My friend visited me recently, and I took some time off to spend with him. One of our day trips was to Jerusalem, primarily to visit Yad Vashem, the World Holocaust Remembrance Center.
We started off by taking a relatively new train to Jerusalem from the Ben Gurion Airport. This train takes about half an hour to reach Jerusalem, and shaves an hour (or more) off the previous train route that left from Tel Aviv.
As I mentioned recently, I really like the new station. It was a great welcome back to Jerusalem.
We took the light rail up to Mount Herzl, the site of both Theodore Herzl‘s grave, and Yad Vashem.
We arrived at Yad Vashem at a pretty busy time. There were easily half a dozen tour buses there already.
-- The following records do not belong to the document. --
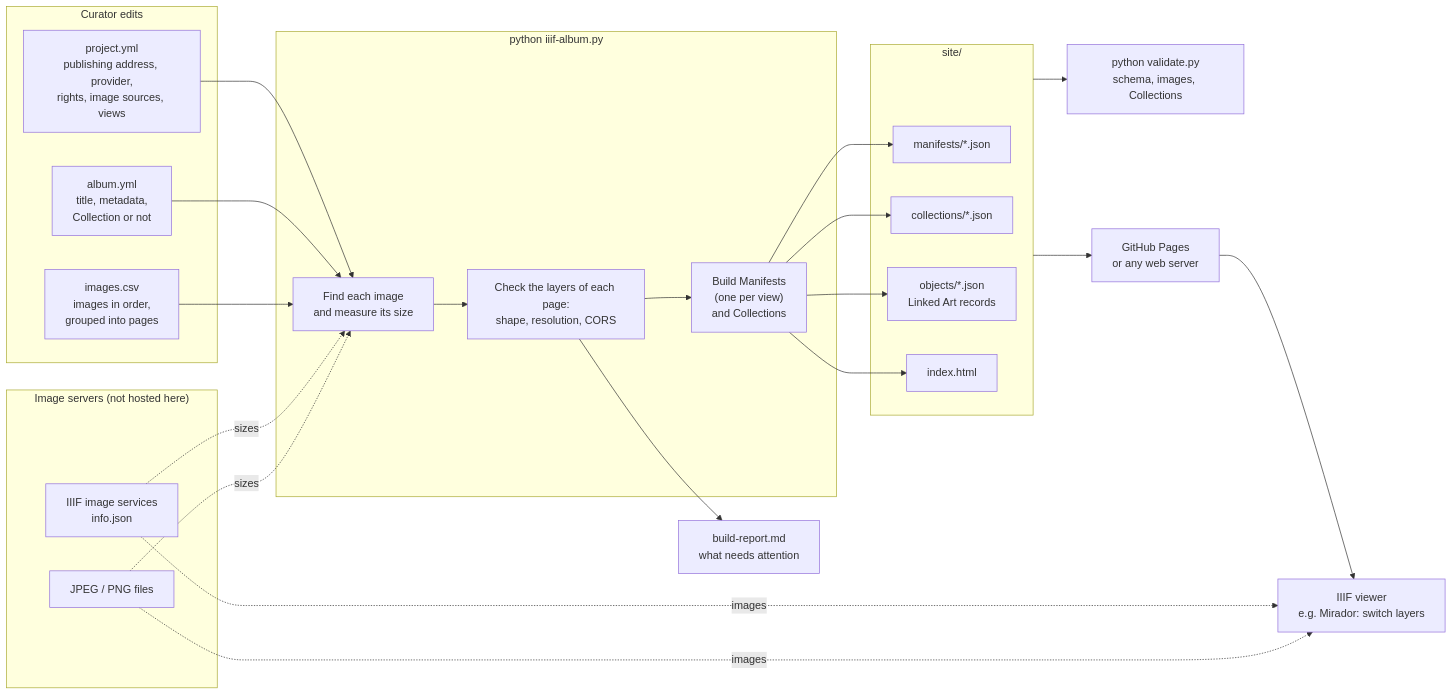
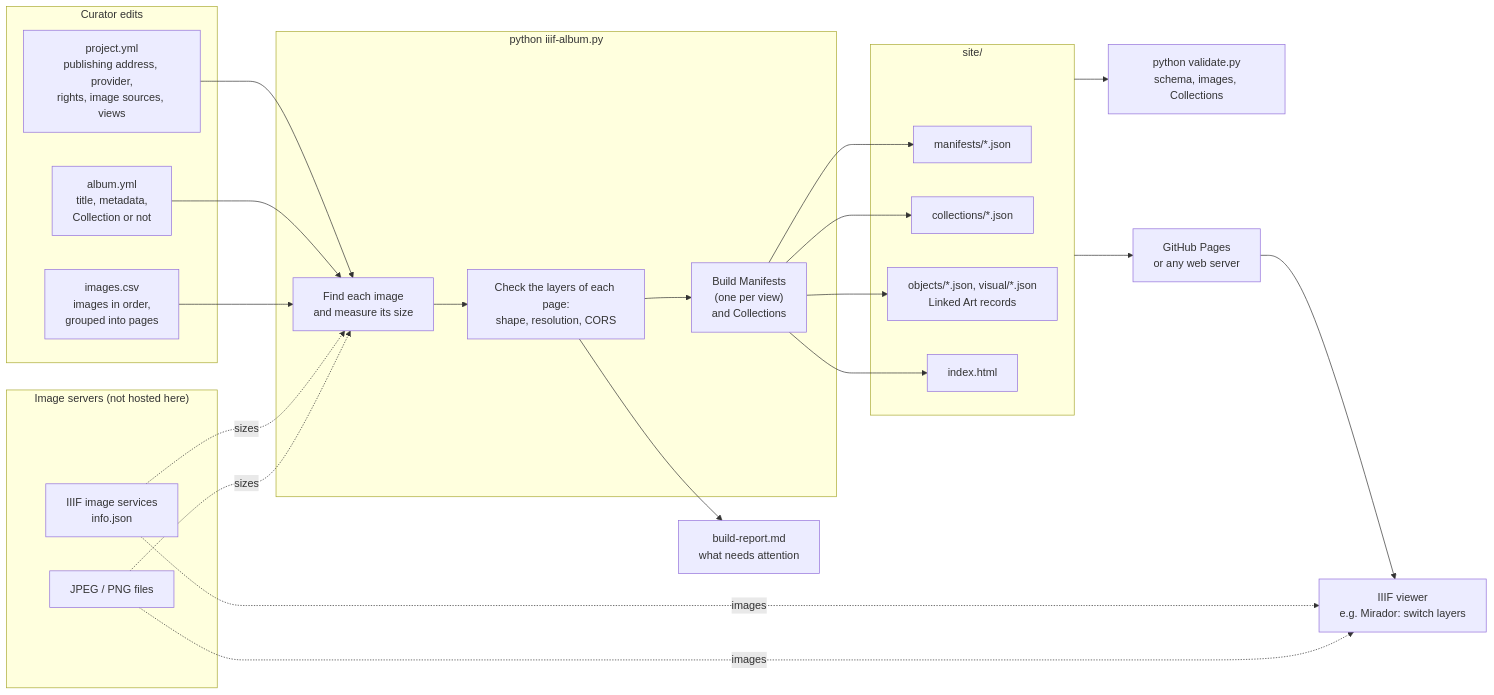
One commit to Participatory-Image-Archives/iiif-photoalbum changed the diagram in README.md. Above: the diagram before and after it, drawn with Mermaid. The commit also changed other lines of this file and 12 other files, not shown here.

Commit message:
further metadata for generating Linked ARt records

````diff
--- a/README.md
+++ b/README.md
@@ -13,41 +13,41 @@
 ```mermaid
 flowchart LR
     subgraph curator["Curator edits"]
         project["project.yml<br/>publishing address, provider,<br/>rights, image sources, views"]
         album["album.yml<br/>title, metadata,<br/>Collection or not"]
         csv["images.csv<br/>images in order,<br/>grouped into pages"]
     end
 
     subgraph servers["Image servers (not hosted here)"]
         iiif["IIIF image services<br/>info.json"]
         files["JPEG / PNG files"]
     end
 
     subgraph build["python iiif-album.py"]
         resolve["Find each image<br/>and measure its size"]
         check["Check the layers of each page:<br/>shape, resolution, CORS"]
         generate["Build Manifests<br/>(one per view)<br/>and Collections"]
     end
 
     validate["python validate.py<br/>schema, images, Collections"]
     report["build-report.md<br/>what needs attention"]
 
     subgraph site["site/"]
         manifests["manifests/*.json"]
         collections["collections/*.json"]
-        objects["objects/*.json<br/>Linked Art records"]
+        objects["objects/*.json, visual/*.json<br/>Linked Art records"]
         index["index.html"]
     end
 
     publish["GitHub Pages<br/>or any web server"]
     viewer["IIIF viewer<br/>e.g. Mirador: switch layers"]
 
     project & album & csv --> resolve
     iiif & files -. sizes .-> resolve
     resolve --> check --> generate
     check --> report
     generate --> manifests & collections & objects & index
     site --> validate
     site --> publish --> viewer
     iiif & files -. images .-> viewer
 ```
````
We picked up two audio guides for a self-guided tour (although the guided tours are apparently really good too).
The main museum was pretty crowded, although the tour groups eventually moved past us as we walked through the exhibits describing the events leading up to, and the Holocaust itself in visceral detail.
Walking through the museum takes time, and I almost always felt like I was moments away from tears as I listened to the narrative describing how European Jews were first marginalised, dehumanised, and then eradicated in the many death camps they were shipped to like cattle.
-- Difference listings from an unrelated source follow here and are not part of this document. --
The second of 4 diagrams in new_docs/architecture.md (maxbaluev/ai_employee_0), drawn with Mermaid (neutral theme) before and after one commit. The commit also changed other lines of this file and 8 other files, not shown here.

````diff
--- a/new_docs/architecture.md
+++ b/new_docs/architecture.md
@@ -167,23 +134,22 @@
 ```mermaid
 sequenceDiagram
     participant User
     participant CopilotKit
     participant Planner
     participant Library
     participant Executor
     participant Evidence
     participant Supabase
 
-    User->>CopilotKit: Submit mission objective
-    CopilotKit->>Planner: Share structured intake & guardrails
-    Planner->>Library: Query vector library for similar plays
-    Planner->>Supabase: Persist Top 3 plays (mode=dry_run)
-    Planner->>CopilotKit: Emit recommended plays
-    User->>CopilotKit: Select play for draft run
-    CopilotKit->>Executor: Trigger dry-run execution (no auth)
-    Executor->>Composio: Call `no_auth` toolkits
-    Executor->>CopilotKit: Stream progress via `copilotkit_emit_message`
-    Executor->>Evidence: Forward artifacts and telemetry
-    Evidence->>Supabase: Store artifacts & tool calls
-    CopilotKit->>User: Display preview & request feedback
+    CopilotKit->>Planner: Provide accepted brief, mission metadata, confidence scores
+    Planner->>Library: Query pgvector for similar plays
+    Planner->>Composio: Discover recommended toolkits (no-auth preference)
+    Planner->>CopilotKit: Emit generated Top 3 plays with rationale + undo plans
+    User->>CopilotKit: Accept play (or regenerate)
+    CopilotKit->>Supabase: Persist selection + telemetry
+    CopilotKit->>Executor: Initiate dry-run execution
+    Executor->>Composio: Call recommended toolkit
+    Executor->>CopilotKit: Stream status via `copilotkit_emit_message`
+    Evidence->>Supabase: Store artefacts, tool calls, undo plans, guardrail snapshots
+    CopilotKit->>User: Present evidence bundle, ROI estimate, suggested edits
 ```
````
It took us three hours to make our way through the exhibits, and each step reinforced why Israel is so important. Having our own country with an effective military means that Jews are no longer subject to the whims of other nations who repeatedly return to old stereotypes, and prejudices.
What still alarms me (even though I know better), is that we see the same rhetoric being repeated in various countries as the Nazis used in the 1930s, and other groups used in the centuries that preceded them. It seems that some things never change. Some people seem to drift back to anti-Semitism when they need someone to blame.
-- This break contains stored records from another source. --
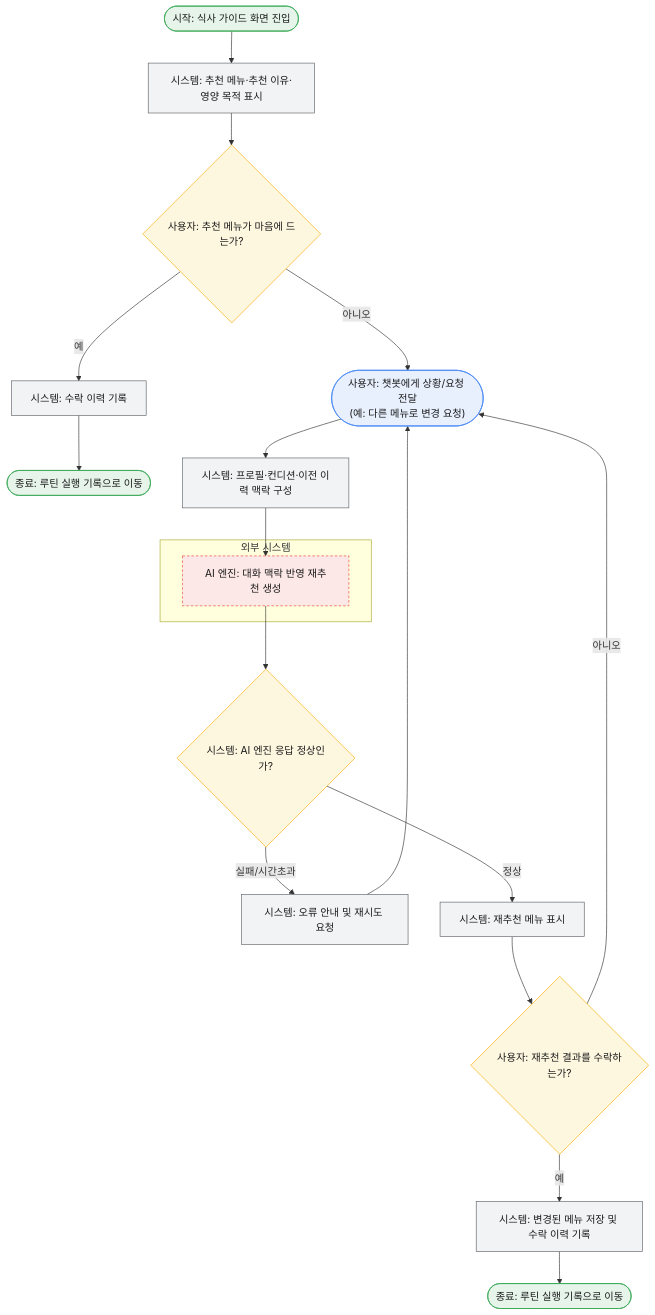
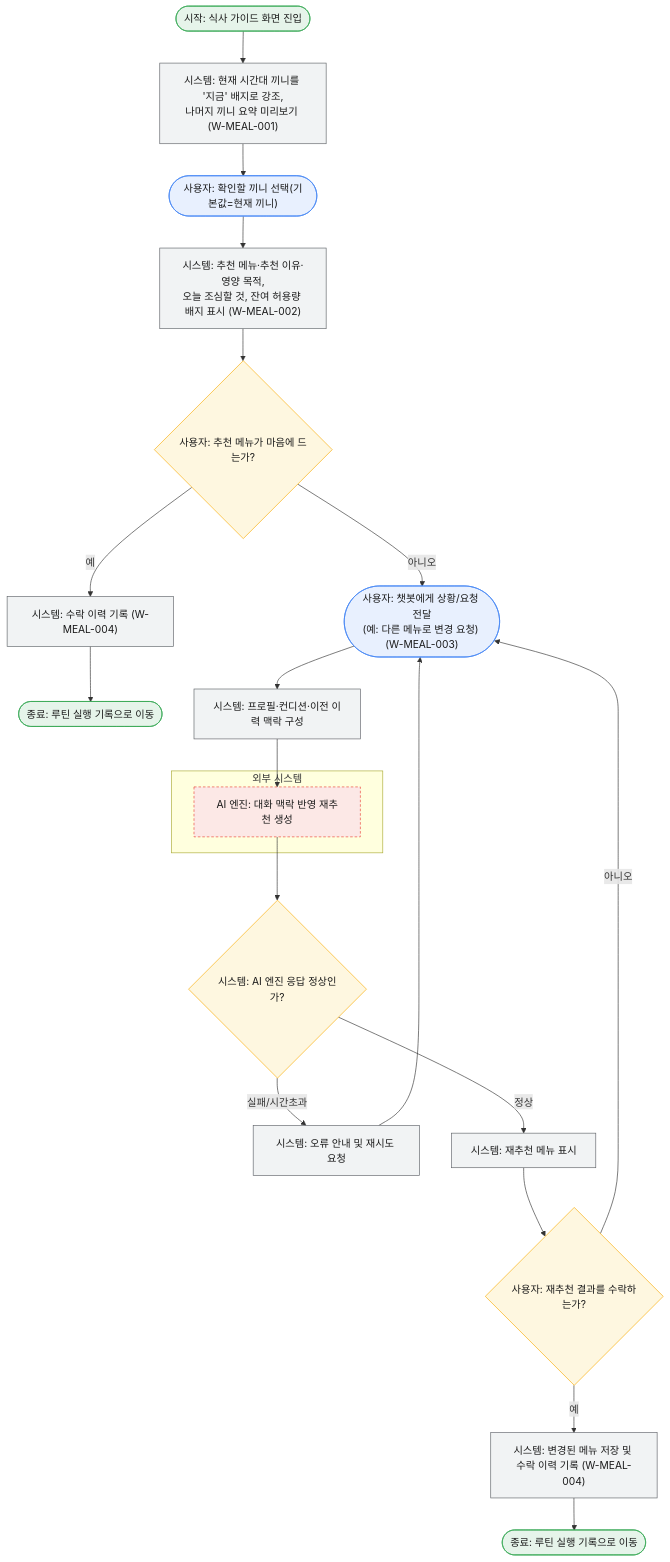
Before and after one commit to lgdxDORAEMI/PLM: the diagram in docs/서비스흐름도/03_식사가이드재조정.mmd, drawn with Mermaid. The commit also changed 11 other files, not shown here.

First line of the commit message:
서비스 흐름도 및 기능 관련 문서 업데이트

```diff
--- a/docs/서비스흐름도/03_식사가이드재조정.mmd
+++ b/docs/서비스흐름도/03_식사가이드재조정.mmd
@@ -1,28 +1,30 @@
-%% 서비스 흐름도: 식사 가이드 확인 및 AI 챗봇 재조정
-%% 관련 기능: W-MEAL-001, W-MEAL-002, W-MEAL-003, W-CHAT-001 / 관련 UC: UC4, UC11 (전제: UC3 루틴 생성 완료)
+%% 서비스 흐름도: 식사 가이드 끼니 선택 → 메뉴 상세 확인 및 AI 챗봇 재조정
+%% 관련 기능: W-MEAL-001(끼니선택), W-MEAL-002(메뉴상세), W-MEAL-003(챗봇재추천), W-MEAL-004(이력기록), W-CHAT-001 / 관련 UC: UC4, UC11 (전제: UC3 루틴 생성 완료)
 flowchart TD
     classDef user fill:#E8F0FE,stroke:#4285F4,color:#1a1a1a;
     classDef system fill:#F1F3F4,stroke:#5f6368,color:#1a1a1a;
     classDef decision fill:#FEF7E0,stroke:#F9AB00,color:#1a1a1a;
     classDef terminal fill:#E6F4EA,stroke:#34A853,color:#1a1a1a;
     classDef external fill:#FCE8E6,stroke:#EA4335,color:#1a1a1a,stroke-dasharray: 4 3;
 
-    Start(["시작: 식사 가이드 화면 진입"]):::terminal --> A["시스템: 추천 메뉴·추천 이유·영양 목적 표시"]:::system
+    Start(["시작: 식사 가이드 화면 진입"]):::terminal --> S["시스템: 현재 시간대 끼니를 '지금' 배지로 강조,<br/>나머지 끼니 요약 미리보기 (W-MEAL-001)"]:::system
+    S --> T(["사용자: 확인할 끼니 선택(기본값=현재 끼니)"]):::user
+    T --> A["시스템: 추천 메뉴·추천 이유·영양 목적,<br/>오늘 조심할 것, 잔여 허용량 배지 표시 (W-MEAL-002)"]:::system
     A --> B{"사용자: 추천 메뉴가 마음에 드는가?"}:::decision
-    B -- 예 --> C["시스템: 수락 이력 기록"]:::system --> End1(["종료: 루틴 실행 기록으로 이동"]):::terminal
+    B -- 예 --> C["시스템: 수락 이력 기록 (W-MEAL-004)"]:::system --> End1(["종료: 루틴 실행 기록으로 이동"]):::terminal
 
-    B -- 아니오 --> D(["사용자: 챗봇에게 상황/요청 전달<br/>(예: 다른 메뉴로 변경 요청)"]):::user
+    B -- 아니오 --> D(["사용자: 챗봇에게 상황/요청 전달<br/>(예: 다른 메뉴로 변경 요청) (W-MEAL-003)"]):::user
     D --> E["시스템: 프로필·컨디션·이전 이력 맥락 구성"]:::system
 
     subgraph EXT["외부 시스템"]
         F["AI 엔진: 대화 맥락 반영 재추천 생성"]:::external
     end
 
     E --> F
     F --> G{"시스템: AI 엔진 응답 정상인가?"}:::decision
     G -- 실패/시간초과 --> H["시스템: 오류 안내 및 재시도 요청"]:::system --> D
     G -- 정상 --> I["시스템: 재추천 메뉴 표시"]:::system
     I --> J{"사용자: 재추천 결과를 수락하는가?"}:::decision
     J -- 아니오 --> D
-    J -- 예 --> K["시스템: 변경된 메뉴 저장 및 수락 이력 기록"]:::system
+    J -- 예 --> K["시스템: 변경된 메뉴 저장 및 수락 이력 기록 (W-MEAL-004)"]:::system
     K --> End2(["종료: 루틴 실행 기록으로 이동"]):::terminal
```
From Yad Vashem, we made our way to the Old City, towards the Western Wall.
We arrived at the Wall after lunch at a nearby schwarma place, and during preparations for Yom HaZikaron (our memorial day for soldiers and victims of terror attacks) two days later.
This photo of these three men sitting, facing the Wall reminded me of a previous visit where I saw three monks leaning over the railing, looking at the Wall and it’s visitors.
From here, we made our way back out of the Old City towards the train station, and home.
I’ve been an Evernote user for well over a decade, and I used it daily until a couple years ago. I have almost 29,000 notes (a fair number of these notes are automatically captured using IFTTT workflows).
In recent years, Evernote has been pretty quiet on its blog, and while it’s released updates to the app, I haven’t felt like this is a dynamic company, constantly working to evolve it’s product. This has been a little disconcerting, as I have a lot of data in Evernote that I have been storing there intentionally.
At the moment, there isn’t another service like Evernote that uses this notes and notebook model to capture different content types into a pretty flexible reference system. I use Google Drive to store a lot of my stuff too, but it doesn’t feel as fluid to me.
I’ve also been experimenting with a private WordPress.com site too. I think this option is pretty close to Evernote, and even has some benefits that Evernote lacks because WordPress uses web technology (it is a publishing platform after all), so it opens the door to much richer content embeds, and formatting.
Still, short of an importer from Evernote to WordPress, or another suitable alternative, I’ve stuck with Evernote. It’s the simplest solution, even if Evernote becomes a historical reference service for me.
That being said, it was encouraging to see this video from Evernote’s current CEO about how they’ll be giving us insights into what’s happening behind the scenes, and what they’re working on:
I don’t know what lies ahead for Evernote. My Premium subscription is up for renewal next month, and I’m pretty sure I’ll renew, at least for another year. For now, though, I’m looking forward to see what they have in the pipeline. It might just tempt me back into more regular use.